Welcome to the 169th FOAMed Quiz.
In ophthalmology there are only a few, but serious emergency diagnoses. One of these is orbital compartment syndrome (OCS). Signs of an OCS include diminished visual acuity, relative afferent pupillary defect (RAPD) and reduced colour vision.
Which of the following statements is true?
A: Before treatment is initiated, it is essential to perform a CT-scan
B: In case of signs of OCS, one should not wait for imaging before treatment
C: OCS generally does not require treatment
The correct answer is B.
Geeky Medics covered eye trauma last week.
In case of an OCS, direct intervention is required in the form of lateral canthotomy and cantholysis. Any delay in treatment due to waiting for imaging may cause irreversible sight loss. If there are no problems with the patient’s vision yet, frequent monitoring of visual acuity, pupils and intraocular pressure during the first 6 to 8 hours is vital to detect a deterioration early.
Methemoglobinemia (MetHb) can cause a variety of symptoms depending on the level of MetHb. Methemoglobinemia can be caused by a variety of drugs.
Which of the following does not cause methemoglobinemia?
A: Isobutyl Nitrite (also called “poppers”)
The correct answer is C
The diagnosis and treatment of methemoglobinemia was discussed on RebelEM last week.
Dapsone and topical anaesthetic agents (i.e. benzocaine) are the most common medications that cause methemoglobinemia. Isobutyl nitrite is probably the most common cause of methemoglobinemia in the Emergency Department. The pathophysiology is based on oxidation of the iron in the haemoglobin molecule.
REBEL Core Cast 90.0 – Methemoglobinemia
POCUS is a valuable diagnostic tool for suspected right heart failure.
Which of the following signs supports the diagnosis of right heart failure:
A: Right ventricle (RV) free-wall thickness of 4 mm
B: Inferior vena cava (IVC) diameter of 9 mm
C: Tricuspid annular plane systolic excursion (TAPSE) of 14 mm
D: Right ventricle to left ventricle ratio of 0.6
The correct answer is C.
This week emDocs covered diagnosis of right heart failure in the Emergency Department.

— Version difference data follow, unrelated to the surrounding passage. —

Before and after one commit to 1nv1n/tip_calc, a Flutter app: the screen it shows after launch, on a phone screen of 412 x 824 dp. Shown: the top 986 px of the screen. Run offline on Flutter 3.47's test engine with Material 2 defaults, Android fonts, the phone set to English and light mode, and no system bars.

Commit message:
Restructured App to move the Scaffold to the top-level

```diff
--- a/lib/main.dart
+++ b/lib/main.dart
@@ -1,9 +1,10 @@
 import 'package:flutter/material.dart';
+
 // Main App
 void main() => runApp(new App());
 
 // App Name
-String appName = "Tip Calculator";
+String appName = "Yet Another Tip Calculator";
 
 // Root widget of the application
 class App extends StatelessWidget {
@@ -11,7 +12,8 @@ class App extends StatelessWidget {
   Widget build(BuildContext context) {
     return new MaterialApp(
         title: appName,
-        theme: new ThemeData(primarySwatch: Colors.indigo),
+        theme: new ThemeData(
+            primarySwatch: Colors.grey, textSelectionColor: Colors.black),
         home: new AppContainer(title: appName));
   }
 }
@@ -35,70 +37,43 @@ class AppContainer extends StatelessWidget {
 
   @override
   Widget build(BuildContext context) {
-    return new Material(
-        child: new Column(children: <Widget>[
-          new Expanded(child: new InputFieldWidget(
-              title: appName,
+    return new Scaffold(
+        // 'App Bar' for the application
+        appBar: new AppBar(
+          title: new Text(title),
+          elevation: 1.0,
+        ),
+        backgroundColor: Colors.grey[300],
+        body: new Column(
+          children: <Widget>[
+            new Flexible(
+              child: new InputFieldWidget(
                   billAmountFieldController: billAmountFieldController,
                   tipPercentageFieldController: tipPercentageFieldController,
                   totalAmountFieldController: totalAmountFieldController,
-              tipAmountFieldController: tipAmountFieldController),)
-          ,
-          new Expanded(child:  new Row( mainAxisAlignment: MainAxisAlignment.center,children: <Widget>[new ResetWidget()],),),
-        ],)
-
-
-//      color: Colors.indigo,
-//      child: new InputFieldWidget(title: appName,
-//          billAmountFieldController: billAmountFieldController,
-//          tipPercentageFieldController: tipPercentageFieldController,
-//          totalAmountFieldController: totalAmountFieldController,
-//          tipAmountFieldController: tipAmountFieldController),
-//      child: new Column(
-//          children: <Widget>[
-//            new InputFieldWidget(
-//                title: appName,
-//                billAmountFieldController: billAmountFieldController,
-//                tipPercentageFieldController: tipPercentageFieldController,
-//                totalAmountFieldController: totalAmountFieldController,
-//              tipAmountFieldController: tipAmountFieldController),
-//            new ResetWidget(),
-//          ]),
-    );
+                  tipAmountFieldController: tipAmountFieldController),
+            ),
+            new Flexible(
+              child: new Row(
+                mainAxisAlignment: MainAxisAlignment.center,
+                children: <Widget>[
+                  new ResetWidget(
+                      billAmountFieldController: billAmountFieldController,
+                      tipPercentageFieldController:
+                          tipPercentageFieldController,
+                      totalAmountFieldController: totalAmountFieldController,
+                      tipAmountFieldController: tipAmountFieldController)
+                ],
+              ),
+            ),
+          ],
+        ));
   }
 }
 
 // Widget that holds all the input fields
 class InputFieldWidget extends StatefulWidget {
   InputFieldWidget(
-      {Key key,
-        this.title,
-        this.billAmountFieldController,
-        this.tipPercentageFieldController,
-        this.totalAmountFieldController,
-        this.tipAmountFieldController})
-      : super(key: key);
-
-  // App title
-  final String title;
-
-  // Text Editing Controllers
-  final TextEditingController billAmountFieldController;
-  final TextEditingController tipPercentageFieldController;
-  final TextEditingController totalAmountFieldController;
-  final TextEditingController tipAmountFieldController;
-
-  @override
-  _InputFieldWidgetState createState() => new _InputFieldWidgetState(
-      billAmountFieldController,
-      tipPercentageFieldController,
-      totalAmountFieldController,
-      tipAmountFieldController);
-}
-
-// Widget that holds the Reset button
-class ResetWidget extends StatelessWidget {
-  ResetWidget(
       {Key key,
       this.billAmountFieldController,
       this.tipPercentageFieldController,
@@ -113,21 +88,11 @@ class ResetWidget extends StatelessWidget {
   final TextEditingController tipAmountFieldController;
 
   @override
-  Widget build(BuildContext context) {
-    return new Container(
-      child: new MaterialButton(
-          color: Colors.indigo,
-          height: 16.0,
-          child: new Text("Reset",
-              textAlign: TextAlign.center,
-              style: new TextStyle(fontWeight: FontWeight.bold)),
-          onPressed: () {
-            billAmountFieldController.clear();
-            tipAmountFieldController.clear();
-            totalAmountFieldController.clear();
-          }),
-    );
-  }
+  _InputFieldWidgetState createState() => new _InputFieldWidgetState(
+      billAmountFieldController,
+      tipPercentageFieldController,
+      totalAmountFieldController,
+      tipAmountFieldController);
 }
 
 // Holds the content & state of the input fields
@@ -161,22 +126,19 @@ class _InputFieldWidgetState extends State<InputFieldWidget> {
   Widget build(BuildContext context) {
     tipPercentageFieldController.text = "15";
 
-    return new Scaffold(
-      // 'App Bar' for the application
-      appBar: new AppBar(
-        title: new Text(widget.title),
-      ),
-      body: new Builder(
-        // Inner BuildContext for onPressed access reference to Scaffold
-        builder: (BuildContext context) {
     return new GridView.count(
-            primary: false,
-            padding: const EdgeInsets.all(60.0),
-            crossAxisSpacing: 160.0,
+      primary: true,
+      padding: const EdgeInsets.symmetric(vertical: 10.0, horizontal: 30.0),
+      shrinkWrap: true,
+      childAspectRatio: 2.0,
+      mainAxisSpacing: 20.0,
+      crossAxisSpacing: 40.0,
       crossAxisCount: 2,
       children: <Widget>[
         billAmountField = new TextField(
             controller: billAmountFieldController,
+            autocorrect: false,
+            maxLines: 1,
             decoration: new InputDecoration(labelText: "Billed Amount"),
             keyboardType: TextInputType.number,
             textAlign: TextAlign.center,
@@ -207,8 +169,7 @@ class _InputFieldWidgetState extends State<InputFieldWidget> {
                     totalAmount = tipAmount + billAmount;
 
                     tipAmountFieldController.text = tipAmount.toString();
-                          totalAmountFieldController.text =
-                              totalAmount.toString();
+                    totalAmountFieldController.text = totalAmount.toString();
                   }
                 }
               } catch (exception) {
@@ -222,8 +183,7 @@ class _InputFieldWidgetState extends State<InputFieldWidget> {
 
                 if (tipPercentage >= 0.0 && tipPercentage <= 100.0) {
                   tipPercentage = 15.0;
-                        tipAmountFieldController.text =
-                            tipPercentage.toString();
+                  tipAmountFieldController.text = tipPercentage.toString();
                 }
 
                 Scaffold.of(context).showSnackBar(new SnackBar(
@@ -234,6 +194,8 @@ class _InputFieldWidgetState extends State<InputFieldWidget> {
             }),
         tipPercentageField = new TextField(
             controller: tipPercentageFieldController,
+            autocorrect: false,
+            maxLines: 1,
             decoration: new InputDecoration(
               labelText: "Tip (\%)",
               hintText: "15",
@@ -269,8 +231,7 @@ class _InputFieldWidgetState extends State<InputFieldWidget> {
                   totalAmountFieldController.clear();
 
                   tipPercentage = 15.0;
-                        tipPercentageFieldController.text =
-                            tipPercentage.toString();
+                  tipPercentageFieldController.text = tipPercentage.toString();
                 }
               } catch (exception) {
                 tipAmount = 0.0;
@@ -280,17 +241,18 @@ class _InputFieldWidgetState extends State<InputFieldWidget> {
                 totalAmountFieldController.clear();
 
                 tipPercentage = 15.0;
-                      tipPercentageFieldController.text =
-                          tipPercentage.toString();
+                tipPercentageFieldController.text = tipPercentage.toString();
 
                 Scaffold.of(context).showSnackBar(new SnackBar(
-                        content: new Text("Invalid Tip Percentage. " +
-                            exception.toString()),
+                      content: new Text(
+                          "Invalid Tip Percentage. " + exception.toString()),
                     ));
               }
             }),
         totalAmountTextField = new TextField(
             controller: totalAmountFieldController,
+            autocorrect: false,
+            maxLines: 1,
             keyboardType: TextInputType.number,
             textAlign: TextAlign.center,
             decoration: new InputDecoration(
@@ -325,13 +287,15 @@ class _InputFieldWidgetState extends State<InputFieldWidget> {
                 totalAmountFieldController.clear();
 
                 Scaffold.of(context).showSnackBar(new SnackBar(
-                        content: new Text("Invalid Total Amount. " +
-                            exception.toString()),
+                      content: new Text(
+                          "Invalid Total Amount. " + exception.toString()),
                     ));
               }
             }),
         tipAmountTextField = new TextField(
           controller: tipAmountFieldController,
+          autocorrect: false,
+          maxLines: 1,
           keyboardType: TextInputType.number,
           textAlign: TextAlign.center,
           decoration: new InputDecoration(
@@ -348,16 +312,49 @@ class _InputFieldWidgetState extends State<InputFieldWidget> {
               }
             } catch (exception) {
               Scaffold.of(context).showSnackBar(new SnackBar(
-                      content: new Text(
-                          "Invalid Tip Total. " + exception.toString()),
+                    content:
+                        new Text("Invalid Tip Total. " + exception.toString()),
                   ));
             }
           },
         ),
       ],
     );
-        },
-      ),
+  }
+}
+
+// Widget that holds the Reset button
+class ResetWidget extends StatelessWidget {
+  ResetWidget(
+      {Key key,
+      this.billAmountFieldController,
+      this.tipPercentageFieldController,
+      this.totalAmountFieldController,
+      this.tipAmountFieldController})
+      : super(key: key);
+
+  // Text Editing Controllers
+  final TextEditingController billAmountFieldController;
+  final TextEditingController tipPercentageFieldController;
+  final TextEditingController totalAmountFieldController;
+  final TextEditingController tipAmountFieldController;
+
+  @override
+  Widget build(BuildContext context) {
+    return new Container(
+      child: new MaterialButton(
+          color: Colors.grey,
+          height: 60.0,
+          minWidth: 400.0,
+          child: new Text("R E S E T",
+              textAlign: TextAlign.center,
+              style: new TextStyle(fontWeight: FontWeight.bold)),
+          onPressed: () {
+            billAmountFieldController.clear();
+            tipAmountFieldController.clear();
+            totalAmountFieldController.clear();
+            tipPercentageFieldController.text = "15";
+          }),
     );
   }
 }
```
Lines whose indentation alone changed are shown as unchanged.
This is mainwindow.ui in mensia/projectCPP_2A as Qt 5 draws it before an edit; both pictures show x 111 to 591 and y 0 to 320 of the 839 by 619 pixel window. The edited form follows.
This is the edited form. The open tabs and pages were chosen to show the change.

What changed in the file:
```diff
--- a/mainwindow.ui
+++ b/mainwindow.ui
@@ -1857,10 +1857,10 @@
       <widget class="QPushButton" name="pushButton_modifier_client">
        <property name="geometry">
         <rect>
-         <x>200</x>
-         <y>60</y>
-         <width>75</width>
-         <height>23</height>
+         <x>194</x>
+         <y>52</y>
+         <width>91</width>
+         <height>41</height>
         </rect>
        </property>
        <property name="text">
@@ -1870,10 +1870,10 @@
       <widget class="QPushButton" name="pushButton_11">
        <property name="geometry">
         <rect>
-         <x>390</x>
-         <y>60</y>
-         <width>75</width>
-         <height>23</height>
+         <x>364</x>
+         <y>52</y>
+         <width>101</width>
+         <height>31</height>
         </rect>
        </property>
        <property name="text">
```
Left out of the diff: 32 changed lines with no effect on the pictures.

A right ventricle free wall of less than 5 mm is considered normal, as well as a right ventricle to left ventricle ratio of 0.6. A IVC diameter of only 9 mm suggests no elevated right ventricular pressure. A TAPSE of less than 20 mm is consistent with reduced right ventricular function.
Right Heart Failure in the ED: Approach to Diagnosis and Management
In laceration repair, we are taught that eversion of wound edges leads to improved cosmesis.
What does the available evidence say?
A: Plenty of evidence concludes wound edge eversion indeed leads to improved cosmesis
B: No evidence is available on this subject
C: There is very little evidence available, but the evidence suggests wound edge eversion does not lead to improved cosmesis
The correct answer is C.
Justin Morgenstern covered wound edge eversion on First10EM last week.
He concludes: ´There is very little evidence to guide us, but the necessity of eversion in wound repair seems to fall into the medical dogma camp.’
Laceration repair: Does eversion matter?
Which of the following statements is true regarding necrotising enterocolitis (NEC)?
A: It is most likely to occure in neonates born postterm (after 42 weeks)
B: All neonates with NEC require surgical intervention
C: NEC has an 80 percent mortality rate
D: Severity of the disease is scored by the modified Bell’s staging criteria
The correct answer is D.
Don’t forget the Bubbles covered the distended abdomen in neonates last week.
NEC occurs when sections of bowel tissue undergo inflammation leading to bacterial invasion and necrosis.
About 90 percent of NEC patients are born preterm. The mortality rate is 20 – 40 percent. Approximately 1 in 4 infants with NEC require surgery.
The modified Bell’s staging criteria can be used to determine the severity of the disease.
An approach to distended abdomens in neonates
This quiz was written by Sophie Nieuwendijk, Denise van Vossen, Gijs de Zeeuw, Nicole van Groningen, Jeroen van Brakel, Noortje Geerts and Renée Deckers
Reviewed and edited by Rick Thissen